One evening, after we had finished our work for the day, we looked around for chai. Unexpectedly, we were near the temple of Ugra Tara. And, surely, we went in.
Tara is not only an ancient Hindu Goddess but also one of the most important Buddhist Goddesses.
Apparently, the term Tara, from the Sanskrit root ‘tri’ means deliverer, saviour, to “take across” a river, an ocean, a mountain or any difficult situation. Tara also means ‘star’. Hence she is the star of our aspiration, our muse who guides us on the creative path.
Ugra Tara, just after her daily,

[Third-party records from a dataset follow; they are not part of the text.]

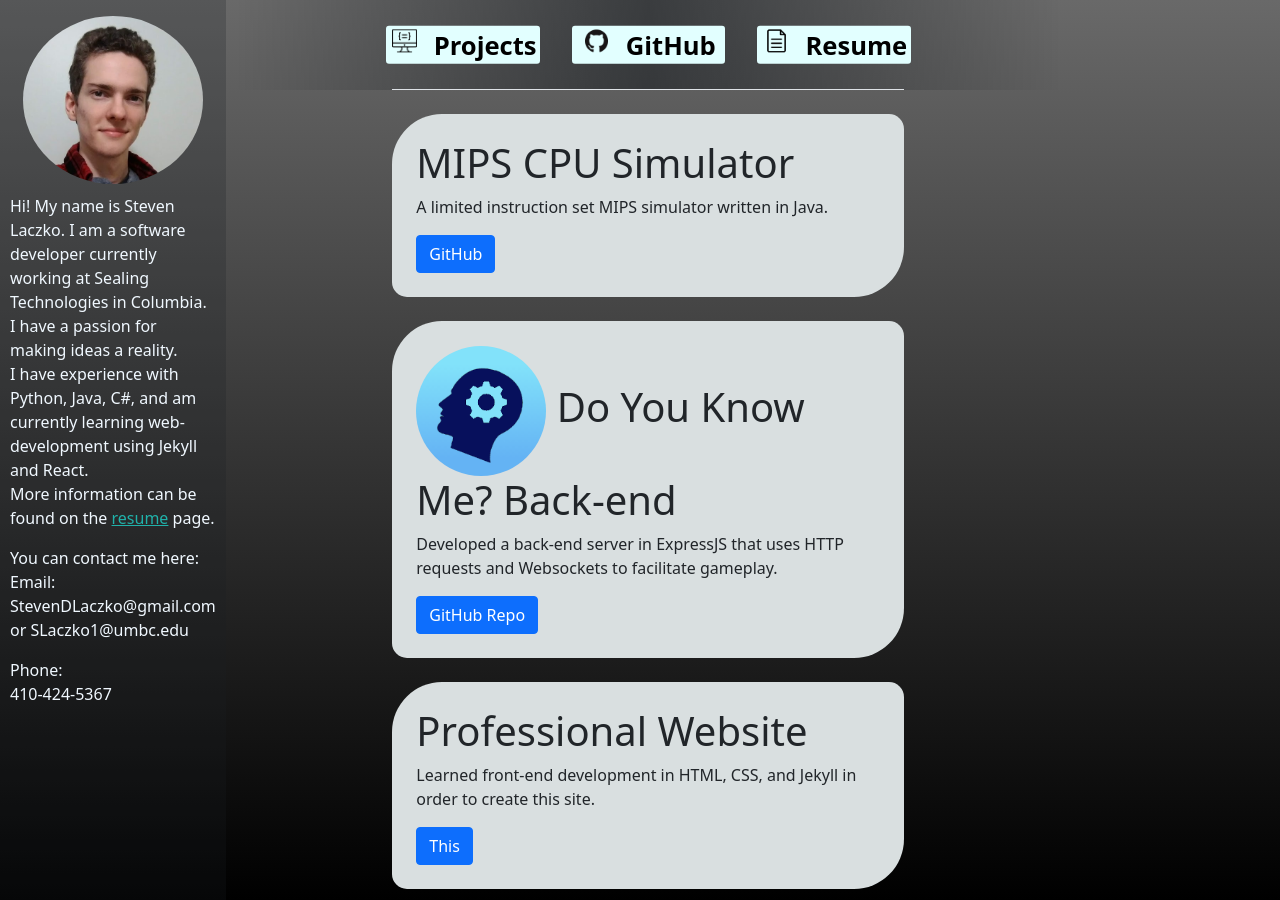
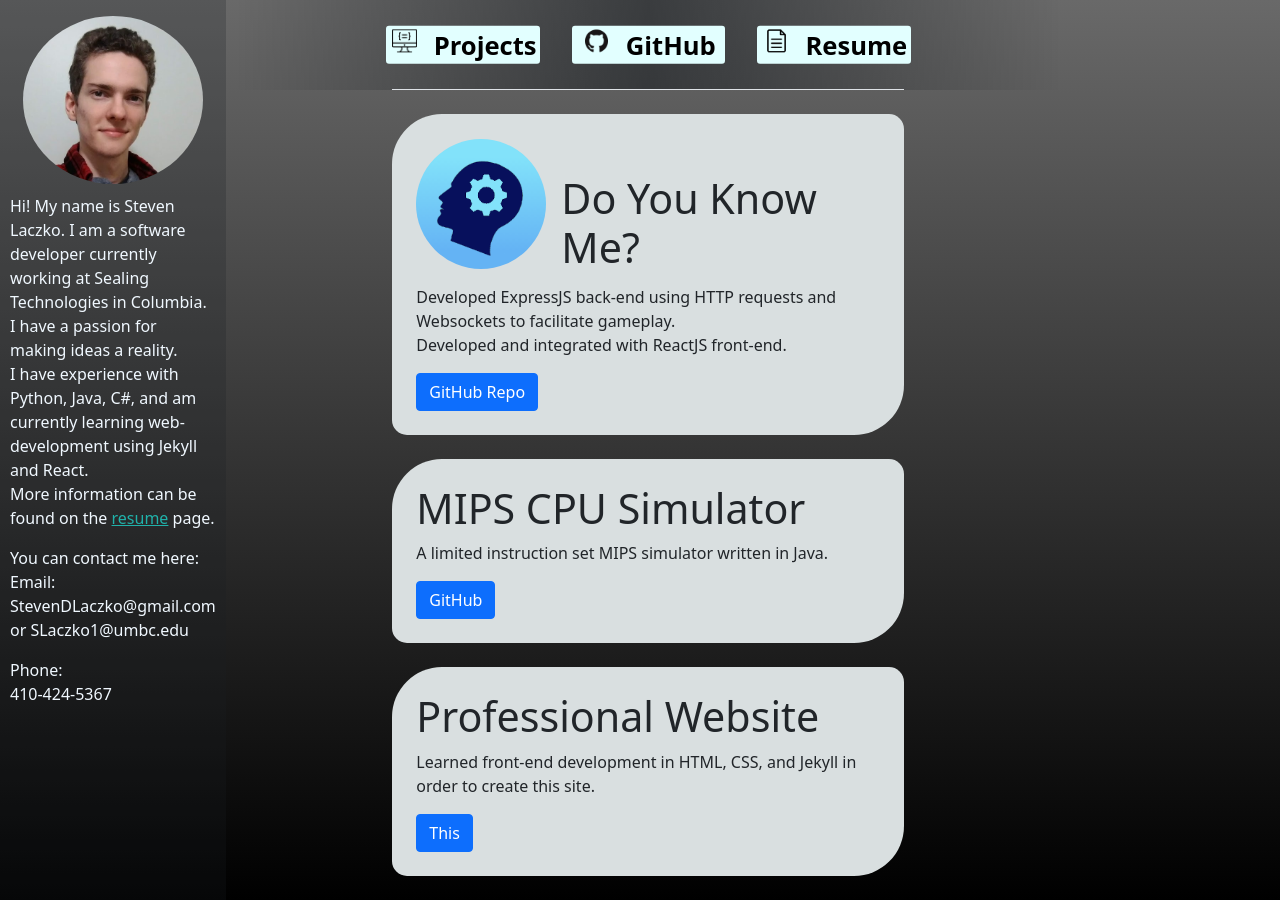
Before and after one commit to SLaczko/proj_website, a Jekyll site: the page built from projects.html, in a window 1280 px wide and 900 px high. Built offline with Jekyll 4.4.1, drawn with Linux system fonts in a browser that asks for light colours; some of the changed text lies outside the part shown.

Commit message:
Adjusted project formatting and changed ordering.

```diff
--- a/_data/projects.yml
+++ b/_data/projects.yml
@@ -1,13 +1,14 @@
+- project_name: "Do You Know Me?"
+  description: "Developed ExpressJS back-end using HTTP requests and Websockets to facilitate gameplay. <br>
+                Developed and integrated with ReactJS front-end."
+  link-name: "GitHub Repo"
+  link: "https://github.com/UMBCSOFT/DYNM_Server"
+  img: "/media/dykm.png"
+
 - project_name: "MIPS CPU Simulator"
   description: "A limited instruction set MIPS simulator written in Java."
   link-name: "GitHub"
   link: "https://github.com/StevenLaczko/MIPS"
-
-- project_name: "Do You Know Me? Back-end"
-  description: "Developed a back-end server in ExpressJS that uses HTTP requests and Websockets to facilitate gameplay."
-  link-name: "GitHub Repo"
-  link: "https://github.com/UMBCSOFT/DYNM_Server"
-  img: "/media/dykm.png"
 
 - project_name: "Professional Website"
   description: "Learned front-end development in HTML, CSS, and Jekyll in order to create this site."
@@ -15,13 +16,14 @@
   link: "http://www.stevenlaczko.com/"
 
 - project_name: "Boris"
-  description: "A Discord bot with a friendly (and copyrighted) face. He chats, he reminds, he sends memes! Have fun."
+  description: "A Discord bot written in Python with a friendly (and copyrighted) face. He chats, he reminds, he sends memes! Have fun."
   link-name: "GitHub"
   link: "https://github.com/StevenLaczko/BorisBot"
   img: "/media/tf2_engi.jpg"
 
 - project_name: "Schess Battle Royale"
-  description: "Chess, but with up to 100 players, modified rules, and every man for himself. I coded parts of the UI and did extensive refactoring, as well as all of the 3D modelling."
+  description: "Chess, but with up to 100 players, modified rules, and every man for himself. <br>
+                I coded parts of the UI and did extensive refactoring, as well as all of the 3D modelling."
   link-name: "Schess Website"
   link: "http://schessgame.com/"
   img: "/media/pwn.png"
--- a/css/styles.css
+++ b/css/styles.css
@@ -195,15 +195,28 @@ body {
 }
 
 .project-card img {
-    width: 20vw;
-    max-width: 130px;
-    max-height: 130px;
-    height: 20vw;
+    height: 100%;
     border-radius: 20vw;
 }
 
 .project-card h1 {
-    font-size: 2.5rem;
+    font-size: calc(1.375rem + 1.5vw);
+}
+
+.inline {
+    display: block;
+    height: 20vw;
+    max-height: 130px;
+    margin-bottom: 1rem;
+}
+
+.inline img {
+    float: left;
+}
+
+.inline h1 {
+    position: relative;
+    transform: translate(15px, 35px);
 }
 
 #resume {
--- a/projects.html
+++ b/projects.html
@@ -11,7 +11,7 @@ home: true
 
     <div class="project-card container">
         {% if project.img %}
-        <h1><img src="{{ project.img }}"/> {{project.project_name}}</h1>
+        <div class="inline"><img src="{{ project.img }}"/> <h1>{{project.project_name}}</h1></div>
         {% else %}
         <h1>{{project.project_name}}</h1>
         {% endif %}
```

Ugra Tara, is her aroused, or demonic form. And apparently, she loves liquor, meat and utter devotion. Animal sacrifices, of goats and cows, are common. Goats are sacrificed regularly, while cows are sacrificed during Dasshera.
Yep. The animal sacrifice place. The big one is for
the cows and the small one for goats.
Apparently, Ugratara temples are extremely rare in this part of the country. As far as it is known, there is no other regular temple of Ugratara anywhere in Bihar, although the image of Tara particularly of the Pala period have been found at various places, including Kurkihar in Gaya district. The worship of this rare deity at this inaccessible village excites curiosity.
Ugratara is also known as Maha-Cina-Tara and this later Buddhistic image has been imported to India from Tibet through Nepal. Saharsa district is quite close to Nepal. The frontiers of Saharsa district and the district of Saptari in Nepal adjoin.
Ugratara is an image of Tantric culture.